◆ WHAT IS BEING ASKED: Within the data below, find the string "display" and return each line where it occurs.
----------
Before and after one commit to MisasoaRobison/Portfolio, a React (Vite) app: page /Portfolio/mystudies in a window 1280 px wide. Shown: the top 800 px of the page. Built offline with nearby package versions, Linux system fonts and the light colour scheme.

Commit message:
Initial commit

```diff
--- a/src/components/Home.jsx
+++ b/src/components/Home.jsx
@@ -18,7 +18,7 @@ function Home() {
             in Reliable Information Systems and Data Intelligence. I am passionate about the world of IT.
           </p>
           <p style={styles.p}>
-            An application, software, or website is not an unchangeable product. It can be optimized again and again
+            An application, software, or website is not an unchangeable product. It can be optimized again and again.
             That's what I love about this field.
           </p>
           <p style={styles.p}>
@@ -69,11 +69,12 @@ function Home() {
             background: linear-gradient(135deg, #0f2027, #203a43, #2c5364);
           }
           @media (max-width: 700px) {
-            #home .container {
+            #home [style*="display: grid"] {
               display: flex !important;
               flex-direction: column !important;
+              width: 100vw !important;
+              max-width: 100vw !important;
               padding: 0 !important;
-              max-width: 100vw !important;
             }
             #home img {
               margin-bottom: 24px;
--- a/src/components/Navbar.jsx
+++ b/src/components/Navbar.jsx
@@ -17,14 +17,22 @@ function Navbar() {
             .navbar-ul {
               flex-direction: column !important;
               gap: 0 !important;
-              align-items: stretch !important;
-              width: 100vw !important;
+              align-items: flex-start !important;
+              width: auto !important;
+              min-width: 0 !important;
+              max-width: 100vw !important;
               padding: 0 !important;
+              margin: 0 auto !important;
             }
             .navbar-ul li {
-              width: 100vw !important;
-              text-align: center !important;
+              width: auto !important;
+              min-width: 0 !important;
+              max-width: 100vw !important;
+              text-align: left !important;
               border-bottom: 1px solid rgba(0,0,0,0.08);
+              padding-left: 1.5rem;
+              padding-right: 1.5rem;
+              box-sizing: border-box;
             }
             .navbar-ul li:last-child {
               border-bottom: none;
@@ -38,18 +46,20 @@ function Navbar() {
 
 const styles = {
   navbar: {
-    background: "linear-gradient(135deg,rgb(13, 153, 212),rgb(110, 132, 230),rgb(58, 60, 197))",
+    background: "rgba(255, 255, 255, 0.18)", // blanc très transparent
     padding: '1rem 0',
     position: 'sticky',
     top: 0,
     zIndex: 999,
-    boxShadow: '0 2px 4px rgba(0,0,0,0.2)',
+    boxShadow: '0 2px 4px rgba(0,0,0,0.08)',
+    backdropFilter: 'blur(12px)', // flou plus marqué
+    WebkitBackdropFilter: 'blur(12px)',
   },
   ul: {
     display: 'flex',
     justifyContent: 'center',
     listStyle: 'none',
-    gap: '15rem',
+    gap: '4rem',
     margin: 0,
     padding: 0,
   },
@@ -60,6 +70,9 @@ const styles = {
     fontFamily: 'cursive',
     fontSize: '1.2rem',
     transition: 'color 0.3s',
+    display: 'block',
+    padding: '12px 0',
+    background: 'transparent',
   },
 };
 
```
----------
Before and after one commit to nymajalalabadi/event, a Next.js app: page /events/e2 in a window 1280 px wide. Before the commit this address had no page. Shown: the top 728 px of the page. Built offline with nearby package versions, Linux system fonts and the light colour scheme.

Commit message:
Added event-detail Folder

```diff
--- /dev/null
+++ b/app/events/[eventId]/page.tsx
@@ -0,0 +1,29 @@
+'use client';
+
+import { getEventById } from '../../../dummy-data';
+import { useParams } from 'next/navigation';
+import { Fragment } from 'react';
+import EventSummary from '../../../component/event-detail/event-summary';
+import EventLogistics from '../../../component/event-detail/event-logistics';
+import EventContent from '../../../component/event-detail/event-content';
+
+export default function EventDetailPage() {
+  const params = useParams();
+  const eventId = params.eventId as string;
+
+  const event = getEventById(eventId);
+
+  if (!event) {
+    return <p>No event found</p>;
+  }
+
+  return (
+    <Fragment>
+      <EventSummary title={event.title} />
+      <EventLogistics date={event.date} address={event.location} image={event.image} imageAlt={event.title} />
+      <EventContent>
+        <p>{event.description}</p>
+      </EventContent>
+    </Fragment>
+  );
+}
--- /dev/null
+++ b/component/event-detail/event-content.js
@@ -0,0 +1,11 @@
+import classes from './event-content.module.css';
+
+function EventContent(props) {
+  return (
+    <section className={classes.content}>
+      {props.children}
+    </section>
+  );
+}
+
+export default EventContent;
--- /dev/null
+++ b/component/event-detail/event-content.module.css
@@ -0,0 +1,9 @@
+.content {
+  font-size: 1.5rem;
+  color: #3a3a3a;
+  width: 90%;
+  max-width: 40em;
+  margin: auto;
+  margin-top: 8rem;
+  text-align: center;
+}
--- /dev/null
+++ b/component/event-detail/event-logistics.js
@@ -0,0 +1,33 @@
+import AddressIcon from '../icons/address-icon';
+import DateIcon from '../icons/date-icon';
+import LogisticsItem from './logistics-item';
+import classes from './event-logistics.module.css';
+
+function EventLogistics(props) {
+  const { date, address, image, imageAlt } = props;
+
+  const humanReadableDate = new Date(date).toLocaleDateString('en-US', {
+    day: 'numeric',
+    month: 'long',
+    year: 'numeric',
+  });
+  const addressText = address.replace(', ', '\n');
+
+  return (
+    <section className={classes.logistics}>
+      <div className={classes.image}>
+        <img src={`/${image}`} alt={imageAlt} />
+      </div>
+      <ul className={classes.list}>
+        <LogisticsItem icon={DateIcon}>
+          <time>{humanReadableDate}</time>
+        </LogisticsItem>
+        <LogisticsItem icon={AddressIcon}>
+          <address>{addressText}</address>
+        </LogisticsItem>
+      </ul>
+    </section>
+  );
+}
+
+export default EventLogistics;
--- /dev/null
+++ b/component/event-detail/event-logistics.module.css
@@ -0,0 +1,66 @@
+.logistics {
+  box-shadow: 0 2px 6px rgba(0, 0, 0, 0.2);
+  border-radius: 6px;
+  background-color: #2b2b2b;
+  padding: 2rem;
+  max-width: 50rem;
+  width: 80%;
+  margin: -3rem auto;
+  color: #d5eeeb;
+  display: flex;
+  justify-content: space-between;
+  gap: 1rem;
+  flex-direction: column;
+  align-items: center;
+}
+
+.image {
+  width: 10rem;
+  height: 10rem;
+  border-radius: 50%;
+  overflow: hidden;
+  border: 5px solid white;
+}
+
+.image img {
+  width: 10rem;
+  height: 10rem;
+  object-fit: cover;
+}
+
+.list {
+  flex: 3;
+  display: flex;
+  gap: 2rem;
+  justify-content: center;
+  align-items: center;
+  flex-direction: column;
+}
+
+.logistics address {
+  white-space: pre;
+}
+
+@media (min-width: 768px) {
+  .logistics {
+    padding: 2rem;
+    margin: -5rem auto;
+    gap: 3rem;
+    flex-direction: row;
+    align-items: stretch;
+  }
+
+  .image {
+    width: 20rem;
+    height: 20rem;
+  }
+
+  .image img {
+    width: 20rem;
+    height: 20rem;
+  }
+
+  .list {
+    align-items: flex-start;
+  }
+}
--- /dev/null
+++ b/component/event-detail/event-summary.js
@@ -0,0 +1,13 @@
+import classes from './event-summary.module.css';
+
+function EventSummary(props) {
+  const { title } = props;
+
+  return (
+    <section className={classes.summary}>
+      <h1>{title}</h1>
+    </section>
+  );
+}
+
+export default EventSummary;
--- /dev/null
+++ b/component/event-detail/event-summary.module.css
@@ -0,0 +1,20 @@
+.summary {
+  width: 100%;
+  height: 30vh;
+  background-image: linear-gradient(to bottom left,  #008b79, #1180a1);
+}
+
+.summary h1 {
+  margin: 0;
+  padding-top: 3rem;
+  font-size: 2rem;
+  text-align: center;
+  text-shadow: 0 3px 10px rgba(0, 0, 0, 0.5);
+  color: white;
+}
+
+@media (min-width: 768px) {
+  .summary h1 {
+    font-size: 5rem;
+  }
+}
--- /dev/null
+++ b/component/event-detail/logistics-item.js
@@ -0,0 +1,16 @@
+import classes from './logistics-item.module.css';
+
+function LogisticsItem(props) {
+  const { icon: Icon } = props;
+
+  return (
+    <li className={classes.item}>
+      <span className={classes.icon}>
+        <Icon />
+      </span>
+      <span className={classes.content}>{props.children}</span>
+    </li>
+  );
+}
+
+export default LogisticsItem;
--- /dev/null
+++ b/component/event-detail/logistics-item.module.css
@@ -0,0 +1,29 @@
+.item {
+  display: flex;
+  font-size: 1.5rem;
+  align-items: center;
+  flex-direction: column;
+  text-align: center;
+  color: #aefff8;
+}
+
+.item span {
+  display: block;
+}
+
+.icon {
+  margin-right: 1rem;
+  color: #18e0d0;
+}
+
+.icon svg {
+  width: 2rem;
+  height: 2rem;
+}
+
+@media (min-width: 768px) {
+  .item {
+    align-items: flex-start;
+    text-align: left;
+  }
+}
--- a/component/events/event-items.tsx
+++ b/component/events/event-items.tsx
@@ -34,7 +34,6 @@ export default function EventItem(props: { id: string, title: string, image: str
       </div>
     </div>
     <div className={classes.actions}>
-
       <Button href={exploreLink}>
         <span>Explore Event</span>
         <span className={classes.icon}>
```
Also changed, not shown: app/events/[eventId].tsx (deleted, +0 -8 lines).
----------
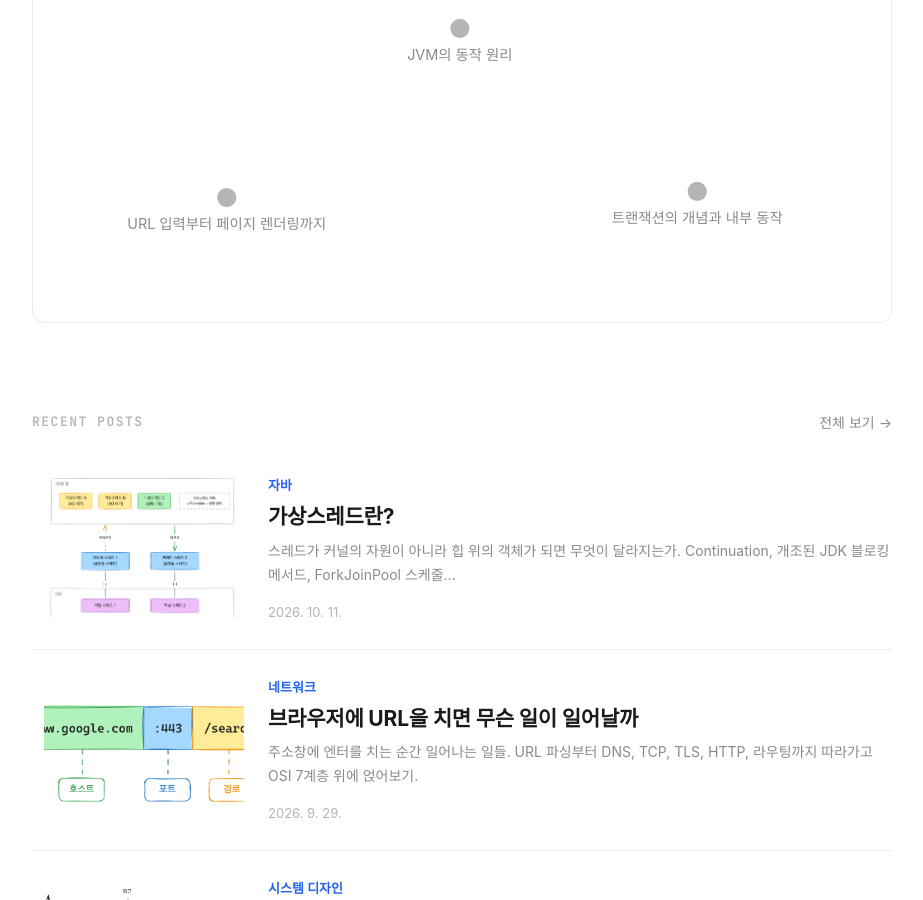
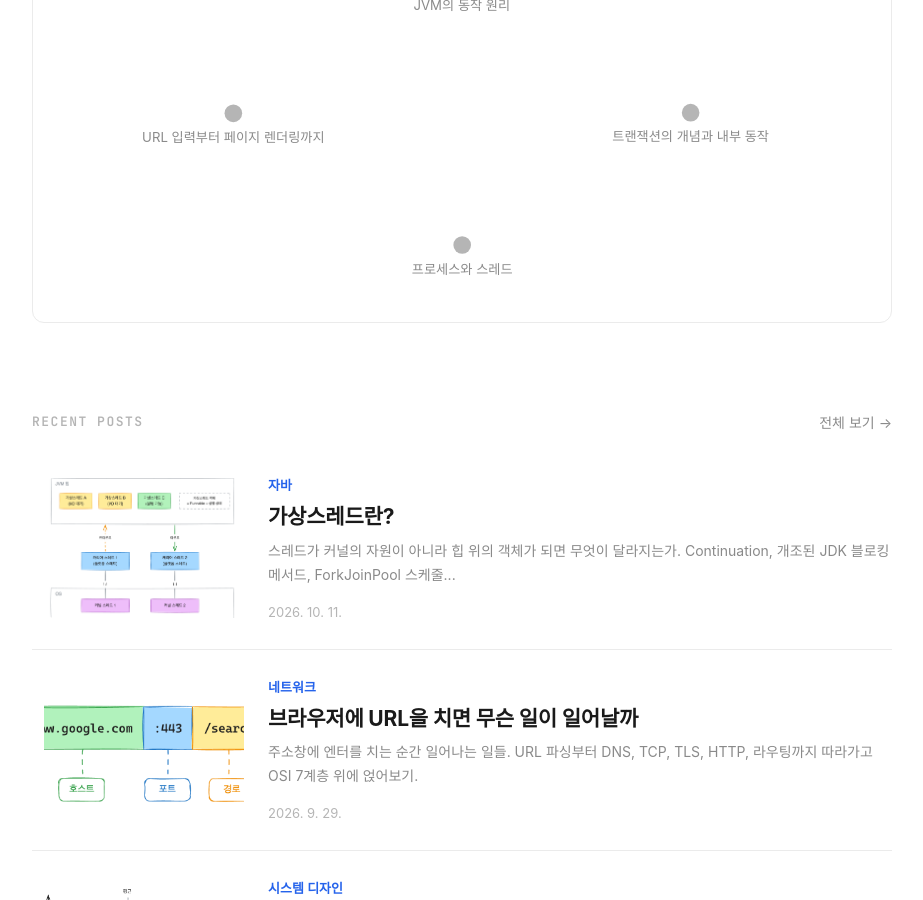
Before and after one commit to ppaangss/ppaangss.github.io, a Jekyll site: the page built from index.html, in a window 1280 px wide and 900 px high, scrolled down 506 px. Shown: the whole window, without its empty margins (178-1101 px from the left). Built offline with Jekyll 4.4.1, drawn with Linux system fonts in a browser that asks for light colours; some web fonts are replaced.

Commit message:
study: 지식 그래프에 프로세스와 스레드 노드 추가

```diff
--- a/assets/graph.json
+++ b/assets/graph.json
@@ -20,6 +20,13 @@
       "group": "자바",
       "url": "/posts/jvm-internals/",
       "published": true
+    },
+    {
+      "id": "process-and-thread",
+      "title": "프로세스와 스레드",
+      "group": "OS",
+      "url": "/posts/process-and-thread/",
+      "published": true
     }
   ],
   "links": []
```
----------
◆ RESPONSE TO THE TASK:
+            #home [style*="display: grid"] {
               display: flex !important;
     display: 'flex',
+    display: 'block',
+  display: flex;
+  display: flex;
+  display: flex;
+  display: block;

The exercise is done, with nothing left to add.